When I posted on the DiS! Facebook Page that I was so stoked about making Congee I got a lot of “huh?” and “what?” Well, gentle readers, I wouldn’t expect most of you to know what Congee is. I had no idea what the hell it was until I entered college and was, with some frequency, the token white girl in a group of Asians. Seriously.
On weekend nights we’d head down to Third Ave to what is probably the last remnant from Pittsburgh’s Chinatown (yeah, there was one!), Chinatown Inn. One of my most favorite-est places on the planet! Oh how I miss your karaoke, shrimp egg rolls, and cheap Sapporo.
Here are some pictures of me at Chinatown Inn–granted, these are from 2008 or 2009, but I basically look exactly like I did back when I was in college in 2001 (and the way I do now. Same hair!):
BEST CHINESE RESTAURANT EVER! And Happy Birthday to Iris! She’s celebrating her 29th birthday today!
(For the 5th time).
Anyway, when we’d go, we’d always end up with a bowl of yummy pork and century egg congee; I have been trying to make a reasonable facsimile of the Chinatown Inn congee for years now–and finally–FINALLY!–I came across a recipe that worked. And this is a retro recipe! I used the basic recipe from Gloria Bley Miller’s Chinese food compendium, The 1000 Recipe Chinese Cookbook, written in 1966. (It’s a pretty good cookbook, btw. One that I would recommend).
Well, ain’t that easy? From that basic recipe you can go in a whole bunch of directions (see last photo). But me? I wanted Century Egg.
Now, some notes on the Century Egg (or Thousand-Year Egg, or Hundred-Year Egg, or Millennium Egg). They are preserved duck eggs. I did a little research and apparently these eggs are one of those “we eat it so you don’t have to” bizarre foods. Really? Are they that gross?
OK, I guess they do look sorta weird. And they have the warning “IF HAVING DAMAGEDLY AND GOES BAD PLEASE DON’T BE EDIBLE.” Why I took to them so quickly, who knows. I guess the way to best describe them is that the outside is like Jell-O and the inside yolk is very creamy. I dunno. It works in the soup!
Anyway, quick rundown as to what I did for my version: I first boiled 2 bone-in chicken breasts with some scallions and ginger. Once cooked, I shredded the chicken and set it aside. In the water I used for the chicken, I cooked the rice as directed. At the end, I stirred in the chicken, some soy sauce and sesame oil, chopped century eggs, salt and pepper.
Here is the finished product!
I guess I went more of a Korean route (in Korea, congee is also called Juk), since I ate it with some kimchi and cold barley tea.
Let me tell you what makes a good congee–it’s what you put in it when you serve it. Congee is designed to be ultra-mild. It is eaten as a breakfast in China and and is recommended for folks who have tummy aches–or are hungover.
I think that the key is sesame oil and scallions. Lots and lots of scallions.

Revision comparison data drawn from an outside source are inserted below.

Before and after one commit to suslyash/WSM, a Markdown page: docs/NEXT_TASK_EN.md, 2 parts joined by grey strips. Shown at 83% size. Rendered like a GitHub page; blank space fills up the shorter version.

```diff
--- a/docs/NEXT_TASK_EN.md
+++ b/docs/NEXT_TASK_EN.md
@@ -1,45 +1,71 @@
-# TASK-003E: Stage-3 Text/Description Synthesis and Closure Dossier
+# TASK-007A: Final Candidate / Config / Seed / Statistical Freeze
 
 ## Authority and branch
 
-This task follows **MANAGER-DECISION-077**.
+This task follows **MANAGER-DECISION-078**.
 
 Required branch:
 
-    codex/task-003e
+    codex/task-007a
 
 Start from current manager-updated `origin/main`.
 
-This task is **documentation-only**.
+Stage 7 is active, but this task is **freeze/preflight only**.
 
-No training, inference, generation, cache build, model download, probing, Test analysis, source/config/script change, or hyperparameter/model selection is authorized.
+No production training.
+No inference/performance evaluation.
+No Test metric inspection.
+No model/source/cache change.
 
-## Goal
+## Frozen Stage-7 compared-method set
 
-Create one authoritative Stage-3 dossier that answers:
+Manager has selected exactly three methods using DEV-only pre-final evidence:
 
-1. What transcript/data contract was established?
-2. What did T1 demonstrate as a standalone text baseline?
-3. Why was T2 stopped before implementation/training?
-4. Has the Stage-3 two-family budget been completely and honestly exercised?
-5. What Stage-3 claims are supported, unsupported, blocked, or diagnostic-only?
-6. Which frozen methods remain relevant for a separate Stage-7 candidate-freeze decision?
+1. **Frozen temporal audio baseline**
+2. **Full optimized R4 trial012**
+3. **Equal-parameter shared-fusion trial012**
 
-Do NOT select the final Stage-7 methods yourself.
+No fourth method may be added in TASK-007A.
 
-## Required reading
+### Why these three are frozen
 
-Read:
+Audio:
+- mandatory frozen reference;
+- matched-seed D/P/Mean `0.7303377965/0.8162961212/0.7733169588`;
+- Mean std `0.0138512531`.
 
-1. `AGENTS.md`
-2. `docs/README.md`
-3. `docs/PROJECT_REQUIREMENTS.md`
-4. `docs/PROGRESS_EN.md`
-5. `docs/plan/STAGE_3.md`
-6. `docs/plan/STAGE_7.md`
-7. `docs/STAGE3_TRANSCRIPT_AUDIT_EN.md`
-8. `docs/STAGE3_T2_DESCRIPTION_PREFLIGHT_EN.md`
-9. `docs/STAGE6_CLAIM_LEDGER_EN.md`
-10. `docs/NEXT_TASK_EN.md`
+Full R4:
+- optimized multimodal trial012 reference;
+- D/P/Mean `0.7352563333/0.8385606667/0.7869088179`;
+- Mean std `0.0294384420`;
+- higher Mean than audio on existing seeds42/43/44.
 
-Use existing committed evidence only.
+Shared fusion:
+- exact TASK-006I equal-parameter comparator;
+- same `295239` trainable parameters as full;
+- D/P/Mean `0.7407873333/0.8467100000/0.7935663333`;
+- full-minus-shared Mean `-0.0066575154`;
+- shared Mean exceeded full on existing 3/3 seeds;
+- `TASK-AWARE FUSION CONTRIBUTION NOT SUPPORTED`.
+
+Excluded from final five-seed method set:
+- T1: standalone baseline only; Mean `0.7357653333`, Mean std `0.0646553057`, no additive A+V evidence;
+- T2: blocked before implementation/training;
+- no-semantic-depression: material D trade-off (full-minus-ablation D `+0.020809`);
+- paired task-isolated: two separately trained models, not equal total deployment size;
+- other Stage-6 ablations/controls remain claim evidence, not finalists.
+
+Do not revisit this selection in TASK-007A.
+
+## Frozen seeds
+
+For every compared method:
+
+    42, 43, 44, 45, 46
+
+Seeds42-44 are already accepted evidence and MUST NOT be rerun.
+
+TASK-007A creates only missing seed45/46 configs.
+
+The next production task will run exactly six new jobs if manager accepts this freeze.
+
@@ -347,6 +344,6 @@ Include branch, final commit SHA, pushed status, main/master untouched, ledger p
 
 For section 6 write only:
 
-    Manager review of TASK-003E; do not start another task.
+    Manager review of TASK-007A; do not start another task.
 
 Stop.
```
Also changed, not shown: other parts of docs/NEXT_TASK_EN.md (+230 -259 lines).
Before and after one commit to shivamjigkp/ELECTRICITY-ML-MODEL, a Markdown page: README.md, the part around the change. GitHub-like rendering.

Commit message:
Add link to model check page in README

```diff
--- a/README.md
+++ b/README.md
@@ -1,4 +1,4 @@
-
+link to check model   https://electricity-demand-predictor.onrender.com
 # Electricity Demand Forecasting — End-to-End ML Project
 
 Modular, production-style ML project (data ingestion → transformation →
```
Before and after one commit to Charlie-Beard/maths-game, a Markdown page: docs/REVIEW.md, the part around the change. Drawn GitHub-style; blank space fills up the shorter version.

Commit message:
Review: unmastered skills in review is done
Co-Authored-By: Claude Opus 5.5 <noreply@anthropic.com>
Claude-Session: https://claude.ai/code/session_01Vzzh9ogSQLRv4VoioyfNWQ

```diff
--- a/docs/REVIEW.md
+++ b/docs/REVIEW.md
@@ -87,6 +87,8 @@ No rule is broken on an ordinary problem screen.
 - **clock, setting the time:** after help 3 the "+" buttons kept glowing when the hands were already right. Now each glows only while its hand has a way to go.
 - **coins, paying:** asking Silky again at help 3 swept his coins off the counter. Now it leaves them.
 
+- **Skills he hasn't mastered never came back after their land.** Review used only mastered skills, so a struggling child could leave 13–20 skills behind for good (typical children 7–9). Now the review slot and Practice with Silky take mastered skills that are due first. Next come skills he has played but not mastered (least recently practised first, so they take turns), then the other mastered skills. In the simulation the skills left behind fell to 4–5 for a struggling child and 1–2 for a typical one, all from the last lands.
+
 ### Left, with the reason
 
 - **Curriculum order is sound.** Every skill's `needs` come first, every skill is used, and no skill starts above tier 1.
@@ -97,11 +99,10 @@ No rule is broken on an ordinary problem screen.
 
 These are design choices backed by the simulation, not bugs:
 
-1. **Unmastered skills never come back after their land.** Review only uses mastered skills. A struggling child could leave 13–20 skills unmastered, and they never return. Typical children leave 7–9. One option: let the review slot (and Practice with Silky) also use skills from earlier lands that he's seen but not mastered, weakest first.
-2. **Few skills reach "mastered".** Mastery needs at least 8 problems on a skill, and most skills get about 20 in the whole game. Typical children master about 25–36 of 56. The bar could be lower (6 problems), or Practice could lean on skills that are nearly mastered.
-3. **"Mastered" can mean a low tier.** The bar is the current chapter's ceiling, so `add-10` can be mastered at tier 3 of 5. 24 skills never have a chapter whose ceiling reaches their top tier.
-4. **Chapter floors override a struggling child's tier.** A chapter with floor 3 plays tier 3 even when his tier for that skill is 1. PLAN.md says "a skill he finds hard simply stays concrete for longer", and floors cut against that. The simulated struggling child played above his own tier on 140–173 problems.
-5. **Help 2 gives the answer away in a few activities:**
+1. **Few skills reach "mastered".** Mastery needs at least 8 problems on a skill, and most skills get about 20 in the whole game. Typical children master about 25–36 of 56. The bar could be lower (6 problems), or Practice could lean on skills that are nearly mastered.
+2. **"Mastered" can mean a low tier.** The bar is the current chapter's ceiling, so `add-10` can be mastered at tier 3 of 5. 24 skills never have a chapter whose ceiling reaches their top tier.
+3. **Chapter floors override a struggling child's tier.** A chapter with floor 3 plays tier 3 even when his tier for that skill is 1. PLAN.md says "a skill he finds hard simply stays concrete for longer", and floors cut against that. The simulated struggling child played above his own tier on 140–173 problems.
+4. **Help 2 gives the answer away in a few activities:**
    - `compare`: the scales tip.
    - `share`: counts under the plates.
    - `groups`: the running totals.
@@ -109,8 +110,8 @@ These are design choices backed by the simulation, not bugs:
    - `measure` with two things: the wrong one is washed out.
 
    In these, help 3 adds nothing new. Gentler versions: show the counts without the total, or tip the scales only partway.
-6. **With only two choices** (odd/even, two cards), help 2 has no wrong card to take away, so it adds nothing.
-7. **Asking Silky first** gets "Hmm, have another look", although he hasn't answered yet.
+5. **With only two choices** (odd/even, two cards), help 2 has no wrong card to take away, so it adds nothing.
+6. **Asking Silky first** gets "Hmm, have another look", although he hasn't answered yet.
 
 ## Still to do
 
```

And since I’ve been taking a trip in the wayback machine to 2001, my college years, this is as good a time as any to talk about the BEST NEWS EVER. Or at least what I hope is THE BEST NEWS EVER. There is a rumor circulating that the BEST BAND EVER will be reuniting on Sunday during the MTV VMA telecast. That band?
Be still my beating heart. The last time they performed live together was 2003 (Bee Gees a cappella!!!). That is 10 years too long. This. Must. Happen.
This news thrilled me so much that on Tuesday night I popped in my Live at Madison Square Garden DVD and danced to the entire 90 minute concert. It is scary how much of the choreography is still with me. I wish I could say the same thing about basic math. Or my computer passwords. Or where I left my keys.
So, let’s say that they are indeed appearing at the VMAs. What song(s) do you think they will (or should) perform?
“Bye, Bye, Bye” is a must, right?
Oh, and maybe they can bring 1999 Britney with them!